- Whenever you want. You decide when the data should be published and applied to the target servers. For near real-time replicated data, you can use transactional replication to push out the changes to target servers. If it's one way replicated data, you can periodically do a snapshot of the data and push it to the target servers.
- Push or pull. Unlike other HA/DR solutions, replication can be configured to either push or pull changes from the publisher to subscribers. A pull topology is best when bandwidth is limited and you have a fixed maintenance window. You only pull changes on a per-need basis.
- Big fan (subscriber) base. You can have as many as subscribers as you'd like. As long as your network bandwidth is capable of handling reasonable data transfer rates between the servers, you can have yourself all the fans in the enterprise.
- No automatic failover. There is no coordination for an automatic failover or failback. Each server in the replication model is an independent server with its own set of users. If you use merge replication or transactional replication with updating subscriptions then the replicated data can be made consistent across all servers. It is still a manual process to switch the connection between servers.
- Data loss or corruption. Depending on when the changes are replicated or synchronized on the servers, data loss can occur. Also, there is no protection for the replicated data. Every change made at the publisher is logged in the form of a DDL or DML command in the distribution database, to be delivered to the subscribers. If proper rules and filters are not in place, you could certainly corrupt your data on the subscribers (i.e., invalid updates, inserts, or deletes).
- Real-time, really. Replication is never really real-time. The Log Reader Agent monitors the transaction log for the articles defined for your publication, and when it finds changes it translates them into appropriate insert, update, delete commands and logs them in the distribution database. These commands are then applied at the subscribers to make the data consistent. There is a cost in this lookup, command translation, and delivery; thus, replication is never real-time.
- Bloated distributor. Old commands logged in the distribution database can bloat the distributor. You should consider setting rules to clean up these old commands. It is really a challenge to keep the distributor lean and mean.
- Publishers and subscribers can be any HW/SW class. The servers are completely independent of each other and do not need to be hosting the same applications, even if they share the same replicated data. The publisher and subscriber can even be running different database software. For example, a SQL Server publisher and Oracle subscriber (or vice versa).
- Servers can be anywhere. Your mileage varies depending on the amount of data to be replicated. As with any OLTP system, WAN or latency always has major impact on performance. You may consider creating and publishing many small publications instead of some large ones.
Replication is probably one of the most flexible HA/DR solutions in term of defining and synchronizing data between servers. You can basically decide what to publish and what to subscribe to. Any objects within a database system (SQL Server, Oracle, DB2, etc.) is fair game for replication. But without the built-in page fault recovery, conflict resolution rules and policies, and automatic failover, you have to take extra special care to ensure data validity and consistency across your systems.
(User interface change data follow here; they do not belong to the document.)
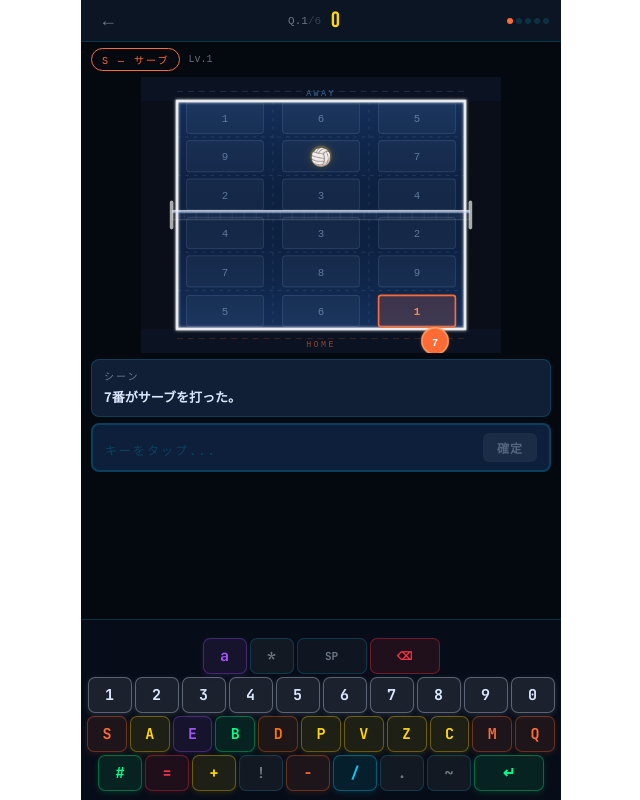
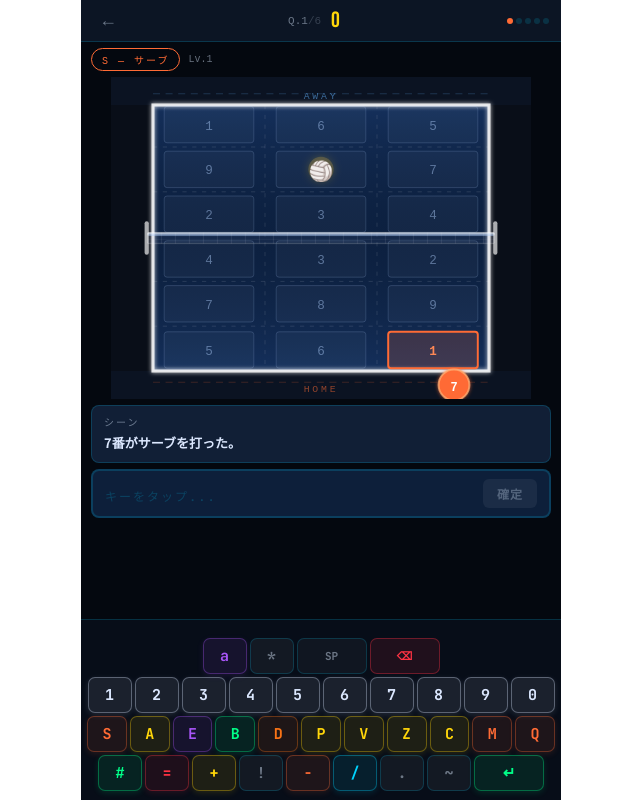
Before and after one commit to courtendvb/volleycoder, a React (Vite) app: page / in a window 1280 px wide. Both pictures are taken after a click on the button "🏐 試合開始". Shown: the whole page, without its empty margins (319-959 px from the left). Built offline with nearby package versions, Linux system fonts and the light colour scheme.

Commit message:
Court 70%, move result badge below court, remove zone hints from Lv1

```diff
--- a/src/App.jsx
+++ b/src/App.jsx
@@ -118,7 +118,7 @@ const QUESTIONS_RAW = [
   {skill:"A",level:1,
    players:{A:5},
    scene:{
-     desc:"{A}番がレフト前衛（ゾーン4）からスパイクを打って得点！",
+     desc:"{A}番がスパイクを打って得点！",
      ball:[{fx:70,fy:128,tx:110,ty:66,spike:true}],
      actors:[{n:"A",side:"home",x:70,y:126,jump:true}],
      hlHome:[4],hlAway:[],result:"ace",
@@ -140,7 +140,7 @@ const QUESTIONS_RAW = [
   {skill:"E",level:1,
    players:{A:10},
    scene:{
-     desc:"セッター{A}番がセンター（ゾーン8）からトスを上げた。",
+     desc:"セッター{A}番がトスを上げた。",
      ball:[{fx:150,fy:162,tx:150,ty:130},{fx:150,fy:130,tx:70,ty:130}],
      actors:[{n:"A",side:"home",x:150,y:162}],
      hlHome:[8],hlAway:[],
@@ -151,7 +151,7 @@ const QUESTIONS_RAW = [
   {skill:"D",level:1,
    players:{A:8},
    scene:{
-     desc:"相手スパイクを自チーム{A}番（センター）がディグした。",
+     desc:"相手スパイクを自チーム{A}番がディグした。",
      ball:[{fx:230,fy:98,tx:150,ty:162},{fx:150,fy:162,tx:150,ty:145}],
      actors:[{n:"A",side:"home",x:150,y:160},{n:4,side:"away",x:230,y:98,jump:true}],
      hlHome:[8],hlAway:[],
@@ -505,7 +505,8 @@ function CourtAnim({ scene, animKey, showSub = false }) {
   );
 
   return (
-    <div style={{position:"relative",width:"100%",paddingBottom:"60%",borderRadius:12,overflow:"hidden",userSelect:"none"}}>
+    <div style={{userSelect:"none"}}>
+      <div style={{position:"relative",width:"100%",paddingBottom:"70%",borderRadius:12,overflow:"hidden"}}>
         <svg
           style={{position:"absolute",inset:0,width:"100%",height:"100%"}}
           viewBox="0 0 300 230"
@@ -630,19 +631,23 @@ function CourtAnim({ scene, animKey, showSub = false }) {
           </g>
         )}
         </svg>
-
+      </div>
       {/* 結果バッジ */}
       {phase >= 2 && scene.result && (
         <div style={{
-          position:"absolute",top:8,right:8,
-          padding:"3px 10px",borderRadius:20,
+          textAlign:"right",marginTop:4,
+          animation:"fadeIn 0.3s ease",
+        }}>
+          <span style={{
+            display:"inline-block",
+            padding:"2px 10px",borderRadius:20,
             fontSize:10,fontFamily:"monospace",letterSpacing:1,
             background: scene.result==="ace" ? "rgba(0,255,136,0.2)" : scene.result==="miss" ? "rgba(255,51,68,0.2)" : "rgba(255,214,10,0.2)",
             border:`1px solid ${scene.result==="ace" ? C.green : scene.result==="miss" ? C.red : C.yellow}`,
             color: scene.result==="ace" ? C.green : scene.result==="miss" ? C.red : C.yellow,
-          animation:"fadeIn 0.3s ease",pointerEvents:"none",
           }}>
             {scene.result==="ace" ? "POINT! 🎉" : scene.result==="miss" ? "MISS! ❌" : "GOOD! ⭐"}
+          </span>
         </div>
       )}
     </div>
```
Lines whose indentation alone changed are shown as unchanged.
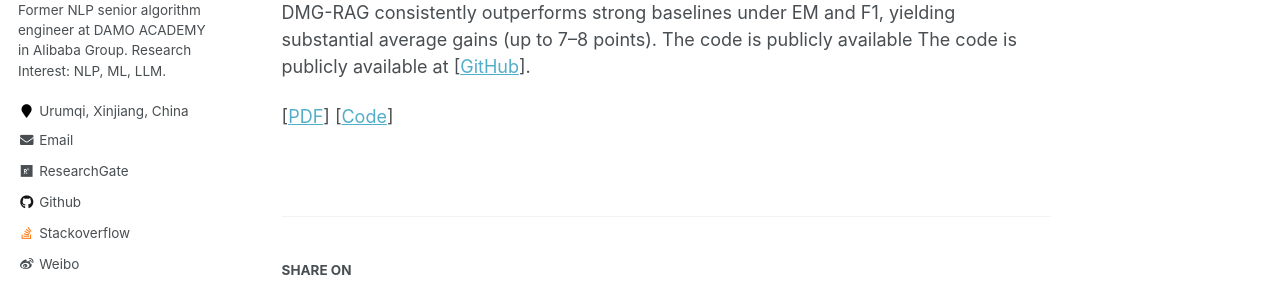
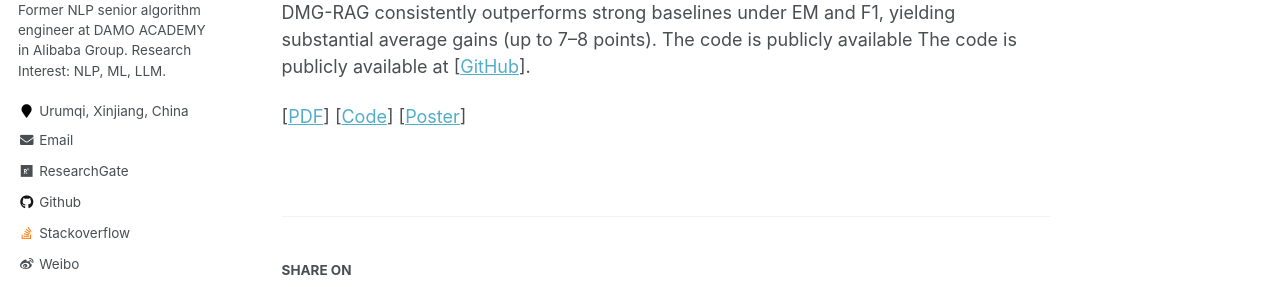
Before and after one commit to miradel51/miradel51.github.io, a Jekyll site: the page built from _publications/2026_ijcnn_dmg_rag.md, in a window 1280 px wide and 900 px high, scrolled down 710 px. Shown: the part 274-561 px from the top of the window. Built offline with Jekyll 4.4.1, drawn with Linux system fonts in a browser that asks for light colours; some web fonts are replaced.

Commit message:
Update 2026_ijcnn_dmg_rag.md
Added poster for ijcnn26 of peiyu

```diff
--- a/_publications/2026_ijcnn_dmg_rag.md
+++ b/_publications/2026_ijcnn_dmg_rag.md
@@ -26,4 +26,4 @@ Given the candidate pool, a \emph{Budgeter} performs budget-constrained evidence
 Experiments on HotpotQA, 2WikiMultiHopQA, and MuSiQue demonstrate that DMG-RAG consistently outperforms strong baselines under EM and F1, yielding substantial average gains (up to 7--8 points). The code is publicly available
 The code is publicly available at \[[GitHub](https://github.com/zza-zaa/DMG-RAG)\].
 
-\[[PDF](https://www.researchgate.net/publication/403332946_DMG-RAG_Dynamic_Multi-Grained_Retrieval_Augmented_Generation_for_Multi-Hop_QA)\] \[[Code](https://github.com/zza-zaa/DMG-RAG)\]
+\[[PDF](https://www.researchgate.net/publication/403332946_DMG-RAG_Dynamic_Multi-Grained_Retrieval_Augmented_Generation_for_Multi-Hop_QA)\] \[[Code](https://github.com/zza-zaa/DMG-RAG)\] \[[Poster](https://miradel51.github.io/files/ijcnn2026_poster_py.pdf)\]
```
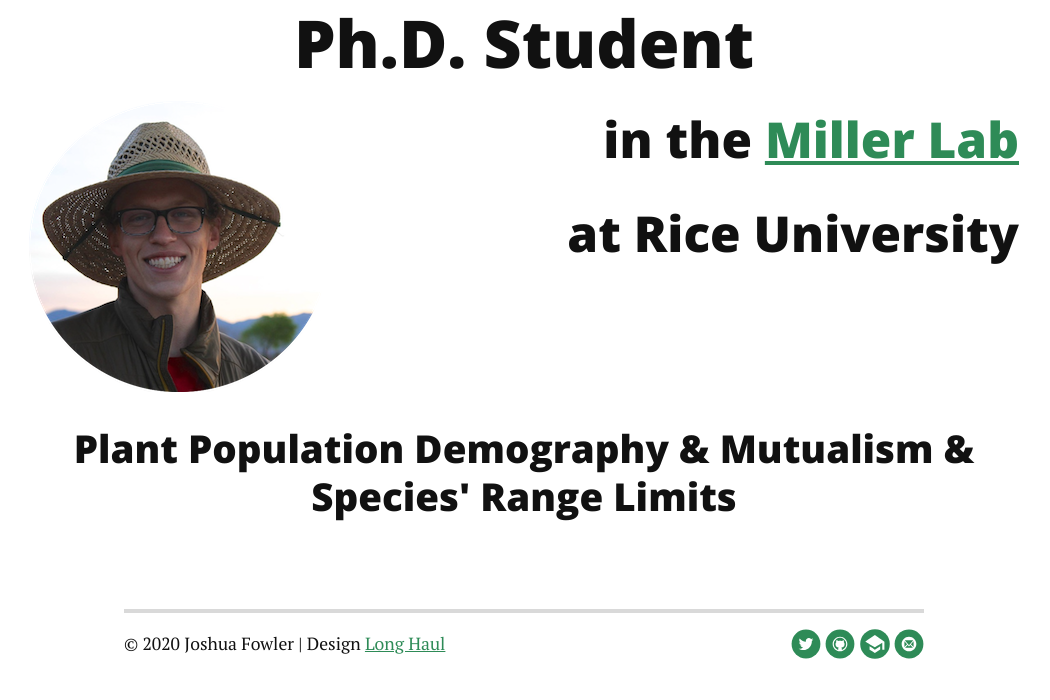
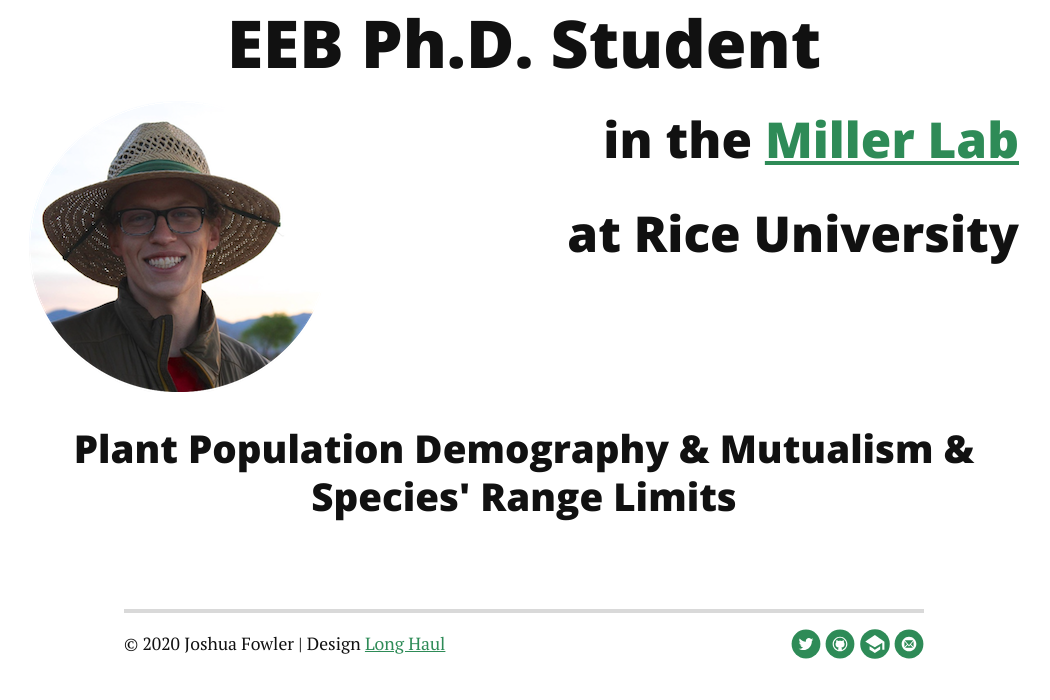
Before and after one commit to joshuacfowler/joshuacfowler.github.io, a Jekyll site: the page built from index.html, in a window 1280 px wide. Shown: the part 330-1030 px from the top of the page, without its empty margins (116-1166 px from the left). Built offline with Jekyll 4.4.1, drawn with Linux system fonts in a browser that asks for light colours; nearby versions of some CDN libraries; the list of posts is cut into pages by our own code.

Commit message:
Update index.html

```diff
--- a/index.html
+++ b/index.html
@@ -4,7 +4,7 @@
 ---
 
 <div class="home" id="home">
-  <h1 class="PageTitle" style="text-align:center"> Ph.D. Student </h1>
+  <h1 class="PageTitle" style="text-align:center"> EEB Ph.D. Student </h1>
   <div>
      <img src="/assets/img/portrait.png" style="float:left">
         <h2 style="float:right"> in the <a href="https://millerlabrice.github.io/"> Miller Lab</a></h2>
```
Also, if you need protection at the instance or server level, replication is not the answer and you will have to check out other HA/DR solutions.
I hope you find the replication information above useful and will join me again in the next installment of the Application High Availability and Disaster Recovery (HA/DR) for SQL Server series, where I will discuss another HA/DR solution.
Do you have a specific question about HA/DR solutions? If so, please let me know and I'll try to provide insight and solutions. Cheers!